Chinese medicine, usually called “Traditional Chinese Medicine (TCM), is an important component of the world medicine with its unique diagnostic methods, systematic approach, abundant historical literature and materials. It is an integrated system of primary healthcare that utilises acupuncture, herbal medicine, massage, Qigong exercise and nutrition that has an uninterrupted history of development dating back around five thousand years in China and other parts of East Asia.

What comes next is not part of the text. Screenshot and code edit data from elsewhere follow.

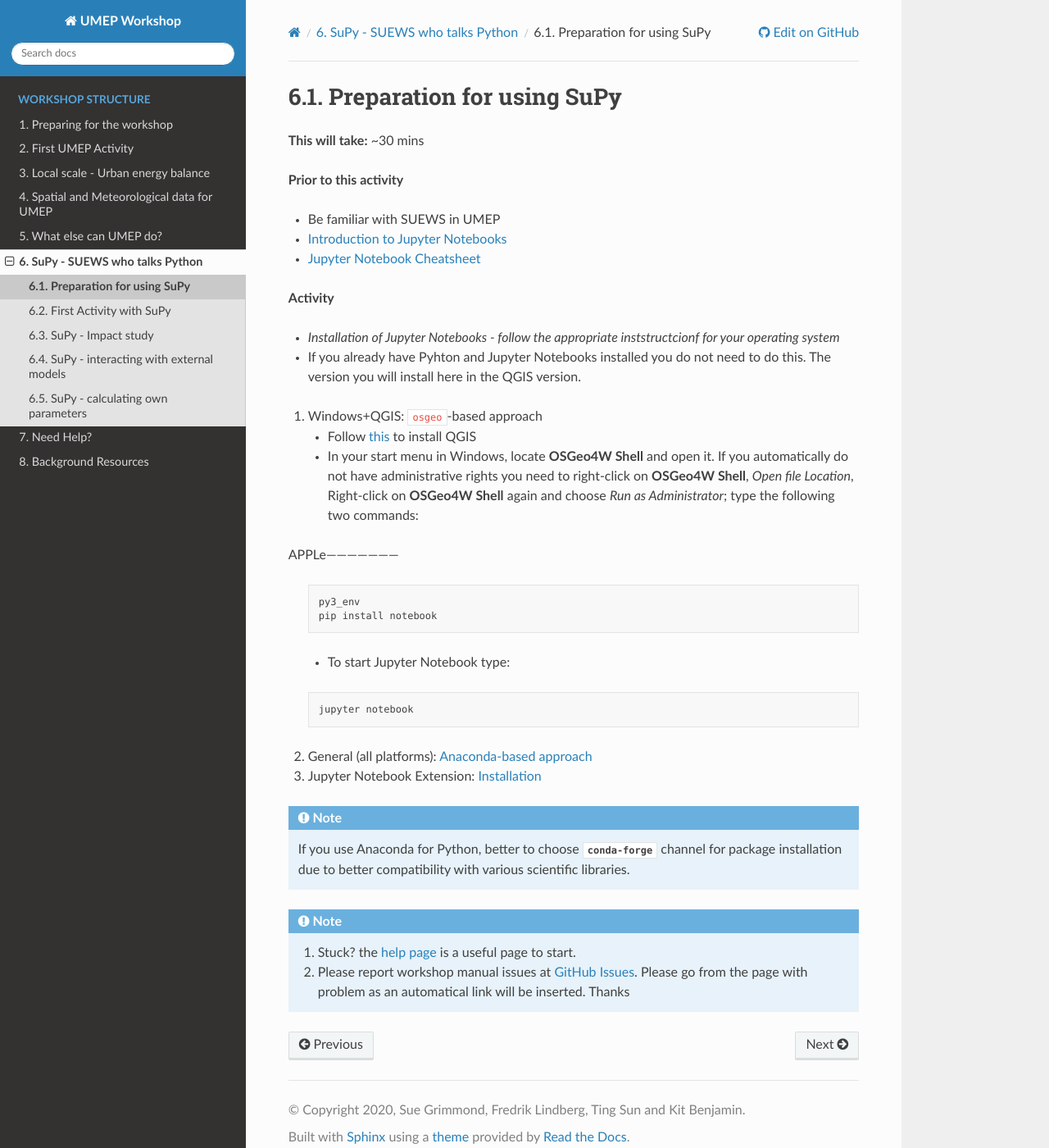
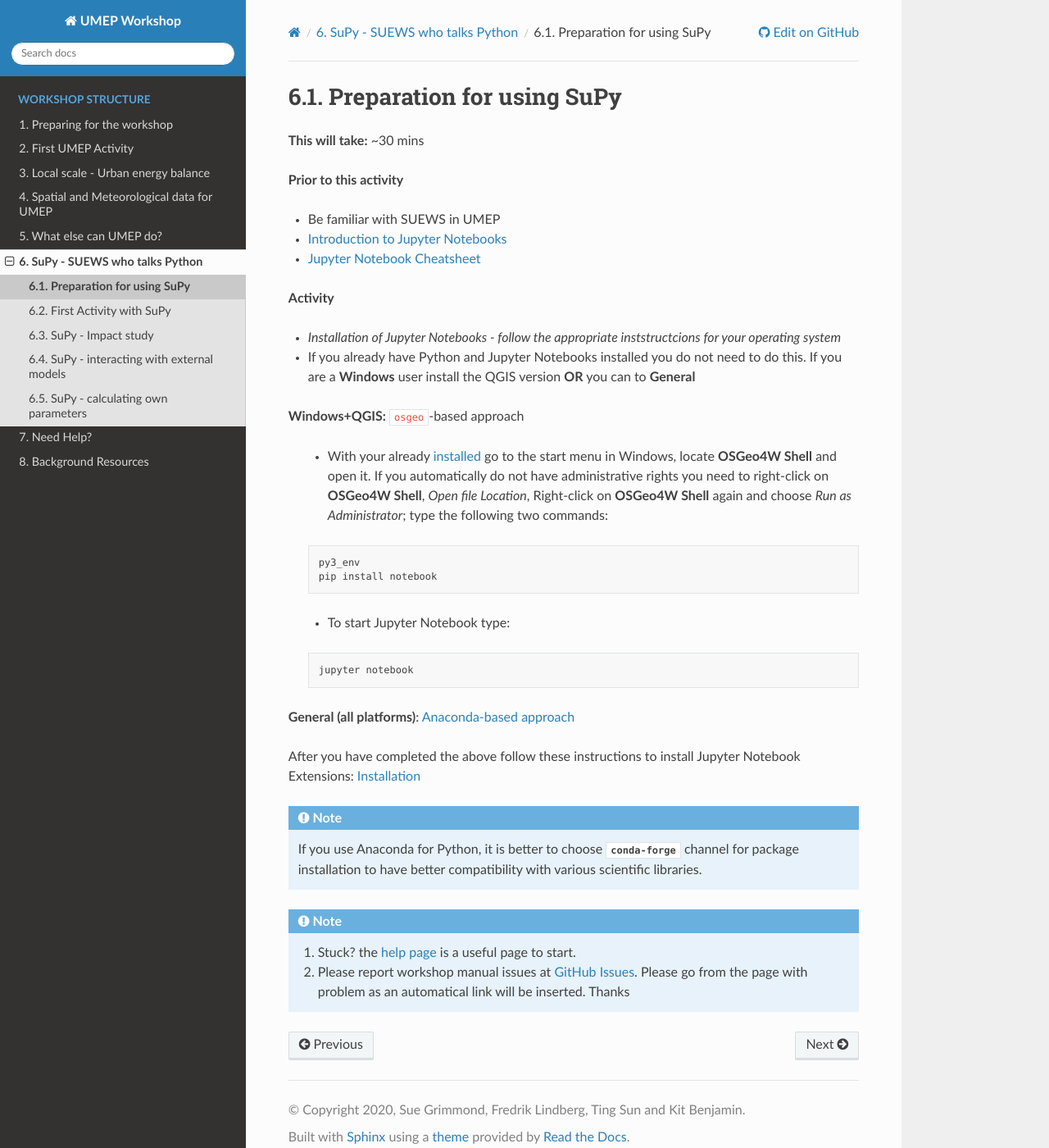
Before and after one commit to Urban-Meteorology-Reading/UMEP-Workshop, a Sphinx documentation site: the page built from source/SUPY/SuPy1.rst, in a window 1280 px wide and 1400 px high. Shown: the whole window at 82% size. Built offline with Sphinx 7.4.7 and the Read the Docs theme 2.0.0, drawn with Linux system fonts in a browser that asks for light colours; pages that are not in the unit, such as notebooks, are missing from menus.

Commit message:
Update SuPy1.rst

```diff
--- a/source/SUPY/SuPy1.rst
+++ b/source/SUPY/SuPy1.rst
@@ -14,18 +14,13 @@ Preparation for using SuPy
 
 **Activity**
 
-- *Installation of Jupyter Notebooks - follow the appropriate inststructcionf for your operating system*
-- If you already have Pyhton and Jupyter Notebooks installed you do not need to do this. The version you will install here in the QGIS version.
-
-1. Windows+QGIS: ``osgeo``-based approach
-
-   - Follow `this <QGIS1>` to install QGIS
-
-   - In your start menu in Windows, locate **OSGeo4W Shell** and open it. If you automatically do not have administrative rights you need to right-click on **OSGeo4W Shell**, *Open file Location*, Right-click on **OSGeo4W Shell** again and choose *Run as Administrator*; type the following two commands:
+- *Installation of Jupyter Notebooks - follow the appropriate inststructcions for your operating system*
+- If you already have Python and Jupyter Notebooks installed you do not need to do this. If you are a **Windows** user install the QGIS version **OR** you can to **General**
 
 
+**Windows+QGIS:** ``osgeo``-based approach
 
-APPLe---------------------
+   - With your already `installed <QGIS1>`  go to the start menu in Windows, locate **OSGeo4W Shell** and open it. If you automatically do not have administrative rights you need to right-click on **OSGeo4W Shell**, *Open file Location*, Right-click on **OSGeo4W Shell** again and choose *Run as Administrator*; type the following two commands:
 
    .. code-block:: SHELL
 
@@ -38,10 +33,12 @@ APPLe---------------------
 
       jupyter notebook
 
-2. General (all platforms): `Anaconda-based approach <https://docs.anaconda.com/anaconda/install/>`_
 
-3. Jupyter Notebook Extension: `Installation <https://jupyter-contrib-nbextensions.readthedocs.io/en/latest/install.html>`_
+**General (all platforms)**: `Anaconda-based approach <https://docs.anaconda.com/anaconda/install/>`_
+
+
+After you have completed the above follow these instructions to install Jupyter Notebook Extensions: `Installation <https://jupyter-contrib-nbextensions.readthedocs.io/en/latest/install.html>`_
 
 
 .. note::
-   If you use Anaconda for Python, better to choose `conda-forge` channel for package installation due to better compatibility with various scientific libraries.
+   If you use Anaconda for Python, it is better to choose `conda-forge` channel for package installation to have better compatibility with various scientific libraries.
```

The theoretical system of Chinese medicine was formalised about two and a half thousand years ago based on a number of philosophical frameworks including the Theory of Primordial Qi, Yin-yang, the Five Elements, the human body Meridian system, Zang Fu theory, and others. It looks for the signs of disharmony in the external and internal environment of a person in order to understand, treat and prevent illness and disease. It holds that energy known as Qi (pronounced chee) or “life energy” flows through the body’s meridians (a network of invisible channels through the body). If the flow of Qi in the meridians becomes blocked or there is an inadequate supply of Qi, then the body goes out of balance and fails to maintain harmony and order, and disease or illness follows. This can result from stress, overwork, poor diet, disease pathogens and environmental conditions, and is evident to TCM practitioners through observable signs of bodily dysfunction. TCM in general takes a holistic approach to lifestyle management to prevent the occurrence of disease, and regards good health as the basis for wellbeing and happiness.